Installing the JS HTTP Client requires a console, Node.js v14, and npm v6. Make sure to have these installed on your machine.

While npm v7 is not officially supported, you may still be able to get it to work. However you will need to install the node-pre-gyp package globally. This is required until node-webrtc, which IPFS depends on, is upgraded.

npm install -g node-pre-gyp

1. Install the HTTP client

Open your console and install the JS HTTP Client using npm.

npm install @ceramicnetwork/http-client

2. Import the HTTP client

import CeramicClient from '@ceramicnetwork/http-client'

3. Configure your node URL

const API_URL = ""

Available options for your node setup:

  • Free community nodes: Discover free HTTP endpoints
  • Commercial node providers: Discover paid node providers
  • Host your own node: Learn how to setup and host your own node
  • localhost: You may want to use the JS HTTP Client with a Ceramic node running on your local machine for development and testing. To achieve this, first start a local daemon by installing the CLI. Once the CLI is installed, you can pass https://localhost:7007 to the HTTP client. This setup will allow you to read streams from other nodes connected on the Ceramic network, but writes to your local node will only be available on nodes found on the peerlist. For now, these streams will not be available to other nodes on the network due to a limitation in js-ipfs which will be fixed in the future.

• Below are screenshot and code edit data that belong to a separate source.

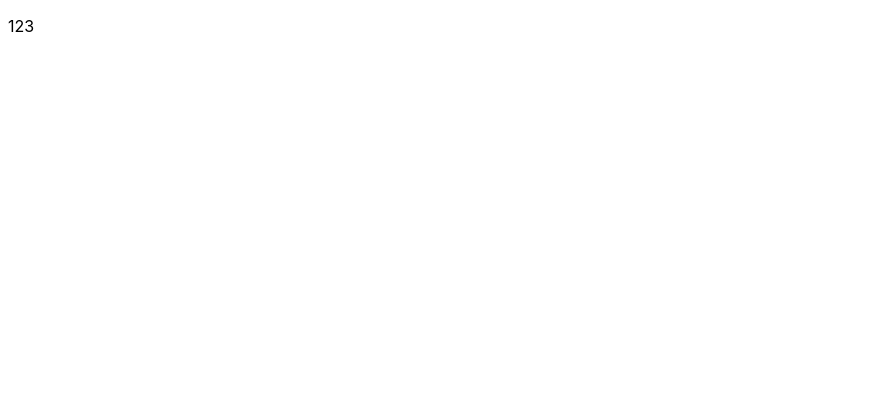
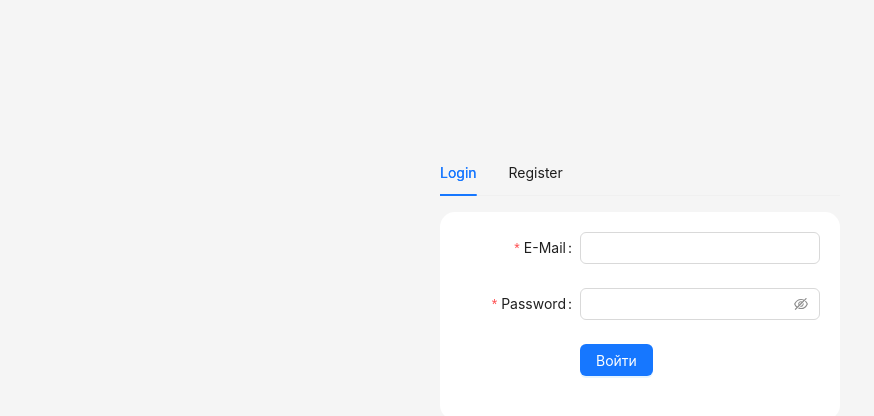
Before and after one commit to senice222/social-media, a React (Vite) app in the folder client/: page /registration in a window 1280 px wide. Shown: the top 416 px of the page, without its empty margins (0-874 px from the left). Built offline with nearby package versions, Linux system fonts and the light colour scheme.

Commit message:
added axios settings, login, register components

```diff
--- a/client/src/App.tsx
+++ b/client/src/App.tsx
@@ -1,12 +1,16 @@
-
-import style from './App.module.scss'
+import {BrowserRouter, Route, Routes} from "react-router-dom";
+import './styles/App.scss'
+import Auth from "./pages/auth/Auth.tsx";
 
 function App() {
 
     return (
-        <>
-            <p className={style.number}>123</p>
-        </>
+        <BrowserRouter>
+            <Routes>
+                <Route path={'/registration'} element={<Auth />}/>
+            </Routes>
+        </BrowserRouter>
+
     )
 }
 
--- /dev/null
+++ b/client/src/components/auth/Auth.module.scss
@@ -0,0 +1,7 @@
+.formBlock {
+  background-color: #fff;
+  border-radius: 15px;
+  padding: 20px;
+
+
+}
--- /dev/null
+++ b/client/src/components/auth/LoginForm.tsx
@@ -0,0 +1,60 @@
+import styles from './Auth.module.scss'
+import {Button, Form, Input} from "antd";
+
+
+const LoginForm = () => {
+    const onSubmit = async (values: any) => {
+        console.log(values)
+    };
+
+    return (
+        <div className={styles.formBlock}>
+            <Form
+                name="basic"
+                labelCol={{
+                    span: 8,
+                }}
+                onFinish={onSubmit}
+            >
+                <Form.Item
+                    label="E-Mail"
+                    name="email"
+                    rules={[
+                        {
+                            required: true,
+                            message: "Enter your email",
+                        },
+                    ]}
+                >
+                    <Input />
+                </Form.Item>
+
+                <Form.Item
+                    label="Password"
+                    name="password"
+                    rules={[
+                        {
+                            required: true,
+                            message: "Enter your password",
+                        },
+                    ]}
+                >
+                    <Input.Password />
+                </Form.Item>
+
+                <Form.Item
+                    wrapperCol={{
+                        offset: 8,
+                        span: 16,
+                    }}
+                >
+                    <Button type="primary" htmlType="submit">
+                        Войти
+                    </Button>
+                </Form.Item>
+            </Form>
+        </div>
+    );
+};
+
+export default LoginForm;
--- /dev/null
+++ b/client/src/components/auth/RegisterForm.tsx
@@ -0,0 +1,100 @@
+import styles from './Auth.module.scss'
+import {Button, Form, Input, Upload, UploadFile, UploadProps} from "antd";
+import {useState} from "react";
+import { UploadOutlined } from '@ant-design/icons';
+
+
+const RegisterForm = () => {
+    const [fileList, setFileList] = useState<UploadFile[]>()
+
+
+    const onSubmit = async  (values: any) => {
+        console.log(values)
+    };
+
+    const handleChange: UploadProps['onChange'] = (info) => {
+        let newFileList = [...info.fileList];
+
+        setFileList(newFileList);
+        console.log(fileList)
+    };
+
+    return (
+        <div className={styles.formBlock}>
+            <Form
+                name="basic"
+                labelCol={{
+                    span: 8,
+                }}
+                onFinish={onSubmit}
+            >
+                <Form.Item
+                    label="E-Mail"
+                    name="email"
+                    rules={[
+                        {
+                            required: true,
+                            message: "Enter your username email",
+                        },
+                    ]}
+                >
+                    <Input />
+                </Form.Item>
+
+                <Form.Item
+                    label="Username"
+                    name="username"
+                    rules={[
+                        {
+                            required: true,
+                            message: "Enter your username",
+                        },
+                    ]}
+                >
+                    <Input />
+                </Form.Item>
+
+                <Form.Item
+                    label="Password"
+                    name="password"
+                    rules={[
+                        {
+                            required: true,
+                            message: "Укажите пароль",
+                        },
+                    ]}
+                >
+                    <Input.Password />
+                </Form.Item>
+
+                <Form.Item
+                    label="Avatar"
+                    name="avatar"
+                    rules={[
+                        {
+                            required: true,
+                            message: "Укажите вашу аватарку",
+                        },
+                    ]}
+                >
+                    <Upload onChange={handleChange} action={'http://localhost:5174/registration'} maxCount={1} fileList={fileList}>
+                        <Button icon={<UploadOutlined />}>Upload</Button>
+                    </Upload>
+                </Form.Item>
+
+                <Form.Item
+                    wrapperCol={{
+                        offset: 8,
+                        span: 16,
+                    }}
+                >
+                    <Button type="primary" htmlType="submit">
+                        Register
+                    </Button>
+                </Form.Item>
+            </Form>
+        </div>
+    );
+};
+
+export default RegisterForm;
--- a/client/src/main.tsx
+++ b/client/src/main.tsx
@@ -1,6 +1,6 @@
 import ReactDOM from 'react-dom/client'
 import App from './App.tsx'
-import './index.module.scss'
+import './styles/index.module.scss'
 
 ReactDOM.createRoot(document.getElementById('root')!).render(
     <App />
--- /dev/null
+++ b/client/src/pages/auth/Auth.tsx
@@ -0,0 +1,28 @@
+import {Tabs} from "antd";
+import LoginForm from "../../components/auth/LoginForm.tsx";
+import RegisterForm from "../../components/auth/RegisterForm.tsx";
+
+const AuthPage = () => {
+    return (
+        <>
+            <main style={{ width: 400, margin: "150px auto" }}>
+                <Tabs
+                    items={[
+                        {
+                            label: "Login",
+                            key: "1",
+                            children: <LoginForm />,
+                        },
+                        {
+                            label: "Register",
+                            key: "2",
+                            children: <RegisterForm />,
+                        },
+                    ]}
+                />
+            </main>
+        </>
+    );
+};
+
+export default AuthPage;
--- a/client/src/App.module.scss
+++ b/client/src/styles/App.scss
@@ -5,3 +5,18 @@
 .number {
   font-family: "Inter", sans-serif;;
 }
+* {
+  padding: 0;
+  margin: 0;
+  box-sizing: border-box;
+}
+html,
+body {
+  max-width: 100vw;
+  background: #f5f5f5;
+  overflow-x: hidden;
+}
+a {
+  color: inherit;
+  text-decoration: none;
+}
```
Also changed, not shown: client/package.json (+9 -1 lines), client/src/core/axios.ts (added, +14 -0 lines), client/src/pages/Home.tsx (added, +9 -0 lines), client/src/styles/index.module.scss (renamed from client/src/index.module.scss), 1 other file (tests, documents, lock files or other folders).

4. Create a Ceramic instance

const ceramic = new CeramicClient(API_URL)

5. Import DID resolvers

Import the DID resolvers for all DID methods that will need to authenticate to perform writes using this HTTP Client. If your HTTP Client will only perform queries, then jump ahead to the queries page.

import KeyDidResolver from 'key-did-resolver'
import ThreeIdResolver from '@ceramicnetwork/3id-did-resolver'

6. Create a DID instance

Create a DID instance which wraps an instance of a DID resolver that includes all individual DID resolvers from the previous step. It should also include a DID Provider for the DID Method you are using for authentication.

import { DID } from 'dids'
const resolver = { ...KeyDidResolver.getResolver(),
                   ...ThreeIdResolver.getResolver(ceramic) }
const did = new DID({ resolver })

7. Set DID instance on HTTP client

ceramic.did = did

Next steps

If your application needs to perform writes, proceed to setting up authentication. If your app only needs to perform queries, then jump ahead to queries.